1docker-compose up --detach
To stop the docker-compose app from running, use the following command:
An alternative method to deploy the custom container is by using the Docker Hub platform. For this, it needs a Docker Hub account to have your own repository to have the custom container uploaded. When you have the repository ready, the following command will let you upload the custom container image.
1docker push HUB_USERNAME/x8-custom-test
The custom container image can now be found within
Docker Hub repository. The image can be accessed whenever any connectivity type grants access to the container image. To pull the image and deploy the container, you will need to connect the Portenta X8 via ADB and use following commands in sequence:
1adb shell2docker pull x8-custom-test
It will pull the container image and deploy the container on your Portenta X8.
To know more about how to create and manage repositories on Docker Hub to manage your custom containers for Portenta X8, check out here.)
This tutorial covered what goes into a container, how the folder should be structured, and what files it should contain. It then explained the purpose of each file and what they should have for this example. Then we went through how this relates to the Factory, and how Foundries.io makes the whole process easier for us. We then showed how to build the container and run it on the Portenta X8. Lastly, we showed a useful testing feature with docker-compose, letting us test our container with a faster process.
To get a better understanding of how to manage containers with Docker, take a look at our Managing Containers with Docker on Portenta X8. This tutorial will show some useful commands to use with the docker service and ADB or SSH.
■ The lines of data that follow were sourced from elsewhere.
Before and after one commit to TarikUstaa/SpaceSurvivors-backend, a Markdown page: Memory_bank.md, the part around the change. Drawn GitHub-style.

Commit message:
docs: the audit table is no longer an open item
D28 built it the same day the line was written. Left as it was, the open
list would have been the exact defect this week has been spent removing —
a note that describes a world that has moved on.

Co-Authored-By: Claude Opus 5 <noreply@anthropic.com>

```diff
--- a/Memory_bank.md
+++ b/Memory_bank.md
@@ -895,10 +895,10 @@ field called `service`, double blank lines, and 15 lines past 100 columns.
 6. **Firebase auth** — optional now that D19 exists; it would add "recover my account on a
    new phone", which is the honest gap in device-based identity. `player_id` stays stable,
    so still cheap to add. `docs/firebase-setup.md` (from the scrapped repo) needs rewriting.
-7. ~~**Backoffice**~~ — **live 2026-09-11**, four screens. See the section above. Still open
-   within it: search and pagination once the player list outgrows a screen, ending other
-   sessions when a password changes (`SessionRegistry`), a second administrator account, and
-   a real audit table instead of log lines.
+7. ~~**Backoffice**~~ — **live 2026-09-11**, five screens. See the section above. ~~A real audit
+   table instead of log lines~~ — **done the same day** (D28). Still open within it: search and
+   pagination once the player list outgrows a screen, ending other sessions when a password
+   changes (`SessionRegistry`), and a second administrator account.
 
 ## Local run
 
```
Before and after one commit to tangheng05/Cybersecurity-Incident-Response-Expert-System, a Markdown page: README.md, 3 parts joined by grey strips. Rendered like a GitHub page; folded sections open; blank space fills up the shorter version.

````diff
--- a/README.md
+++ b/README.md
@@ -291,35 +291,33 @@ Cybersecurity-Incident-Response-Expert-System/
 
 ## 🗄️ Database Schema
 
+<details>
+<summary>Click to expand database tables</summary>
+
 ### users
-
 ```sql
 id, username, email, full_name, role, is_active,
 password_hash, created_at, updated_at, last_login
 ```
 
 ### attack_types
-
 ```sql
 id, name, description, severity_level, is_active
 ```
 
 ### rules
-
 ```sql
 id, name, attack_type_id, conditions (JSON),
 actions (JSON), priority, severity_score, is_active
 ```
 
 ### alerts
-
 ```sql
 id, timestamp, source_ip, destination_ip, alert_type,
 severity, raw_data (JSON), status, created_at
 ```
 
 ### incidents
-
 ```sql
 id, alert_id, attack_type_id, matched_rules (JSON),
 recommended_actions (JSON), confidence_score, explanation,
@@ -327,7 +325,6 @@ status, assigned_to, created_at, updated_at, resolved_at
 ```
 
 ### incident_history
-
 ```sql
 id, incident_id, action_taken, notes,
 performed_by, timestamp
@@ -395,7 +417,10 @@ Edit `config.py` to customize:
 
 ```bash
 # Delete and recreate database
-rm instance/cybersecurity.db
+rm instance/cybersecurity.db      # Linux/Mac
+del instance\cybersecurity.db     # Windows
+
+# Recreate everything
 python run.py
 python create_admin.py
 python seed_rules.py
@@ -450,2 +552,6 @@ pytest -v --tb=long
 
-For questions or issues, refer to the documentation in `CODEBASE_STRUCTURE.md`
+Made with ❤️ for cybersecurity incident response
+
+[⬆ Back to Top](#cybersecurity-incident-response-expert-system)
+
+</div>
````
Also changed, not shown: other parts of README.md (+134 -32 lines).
Here are some errors that might occur in the process of this tutorial: